Should a line in the entries below contain "Kaggle", return that line.

### Data extract ###

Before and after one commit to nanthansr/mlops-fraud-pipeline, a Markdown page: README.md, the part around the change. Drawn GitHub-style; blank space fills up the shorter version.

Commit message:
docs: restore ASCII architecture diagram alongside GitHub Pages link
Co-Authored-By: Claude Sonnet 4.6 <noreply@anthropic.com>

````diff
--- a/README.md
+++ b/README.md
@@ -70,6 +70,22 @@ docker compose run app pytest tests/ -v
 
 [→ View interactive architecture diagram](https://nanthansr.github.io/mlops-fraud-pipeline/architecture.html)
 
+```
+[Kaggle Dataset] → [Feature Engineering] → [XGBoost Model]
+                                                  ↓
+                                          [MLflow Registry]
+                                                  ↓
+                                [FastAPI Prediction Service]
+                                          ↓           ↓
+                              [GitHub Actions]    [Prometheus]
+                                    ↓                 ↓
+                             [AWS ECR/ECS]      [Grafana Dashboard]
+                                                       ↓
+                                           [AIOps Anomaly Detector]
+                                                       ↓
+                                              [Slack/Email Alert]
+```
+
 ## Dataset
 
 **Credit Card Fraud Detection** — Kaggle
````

###
### Data extract ###

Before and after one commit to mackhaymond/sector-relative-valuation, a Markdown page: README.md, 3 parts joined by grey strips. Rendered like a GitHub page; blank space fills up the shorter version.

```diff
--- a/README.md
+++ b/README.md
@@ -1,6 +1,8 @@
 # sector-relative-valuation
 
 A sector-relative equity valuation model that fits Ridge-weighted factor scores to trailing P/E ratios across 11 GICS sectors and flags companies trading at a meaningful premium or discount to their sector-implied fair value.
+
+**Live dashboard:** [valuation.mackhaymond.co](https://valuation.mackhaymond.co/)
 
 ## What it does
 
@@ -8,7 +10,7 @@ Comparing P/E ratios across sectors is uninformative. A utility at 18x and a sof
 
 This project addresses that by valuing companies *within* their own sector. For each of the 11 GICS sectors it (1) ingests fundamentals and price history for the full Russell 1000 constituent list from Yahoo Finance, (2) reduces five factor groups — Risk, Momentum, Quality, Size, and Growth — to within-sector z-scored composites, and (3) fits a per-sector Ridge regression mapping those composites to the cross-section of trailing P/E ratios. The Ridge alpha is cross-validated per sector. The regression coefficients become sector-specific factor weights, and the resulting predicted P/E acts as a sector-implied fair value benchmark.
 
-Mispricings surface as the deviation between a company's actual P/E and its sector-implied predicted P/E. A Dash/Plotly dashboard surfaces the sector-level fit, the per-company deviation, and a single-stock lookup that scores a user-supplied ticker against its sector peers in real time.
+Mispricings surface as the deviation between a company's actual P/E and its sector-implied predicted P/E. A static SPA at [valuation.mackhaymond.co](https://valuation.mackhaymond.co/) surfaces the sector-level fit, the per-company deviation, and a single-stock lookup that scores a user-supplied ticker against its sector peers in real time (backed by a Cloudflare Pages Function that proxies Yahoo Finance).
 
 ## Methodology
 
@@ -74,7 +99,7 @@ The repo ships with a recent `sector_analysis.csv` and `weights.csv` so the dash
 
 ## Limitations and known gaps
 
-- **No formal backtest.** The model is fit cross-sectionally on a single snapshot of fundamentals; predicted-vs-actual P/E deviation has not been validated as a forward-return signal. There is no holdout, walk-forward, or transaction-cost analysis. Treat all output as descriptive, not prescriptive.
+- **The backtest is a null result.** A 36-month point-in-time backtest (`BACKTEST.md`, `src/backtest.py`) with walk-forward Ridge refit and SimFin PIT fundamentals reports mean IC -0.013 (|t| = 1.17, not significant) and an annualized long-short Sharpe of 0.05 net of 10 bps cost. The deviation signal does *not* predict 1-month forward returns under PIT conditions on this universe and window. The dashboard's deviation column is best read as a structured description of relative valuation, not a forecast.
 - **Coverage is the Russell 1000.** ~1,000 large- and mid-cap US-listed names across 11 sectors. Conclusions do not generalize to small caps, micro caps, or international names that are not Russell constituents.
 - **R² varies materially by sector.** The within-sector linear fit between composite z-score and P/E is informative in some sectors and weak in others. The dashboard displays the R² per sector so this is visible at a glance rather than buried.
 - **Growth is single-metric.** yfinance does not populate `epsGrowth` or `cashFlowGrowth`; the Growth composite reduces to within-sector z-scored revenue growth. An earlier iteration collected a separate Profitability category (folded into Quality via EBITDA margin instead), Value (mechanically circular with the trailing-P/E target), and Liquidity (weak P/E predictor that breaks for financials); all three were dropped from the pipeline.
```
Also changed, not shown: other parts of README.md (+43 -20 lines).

###

▶ _Task result_:
+[Kaggle Dataset] → [Feature Engineering] → [XGBoost Model]
 **Credit Card Fraud Detection** — Kaggle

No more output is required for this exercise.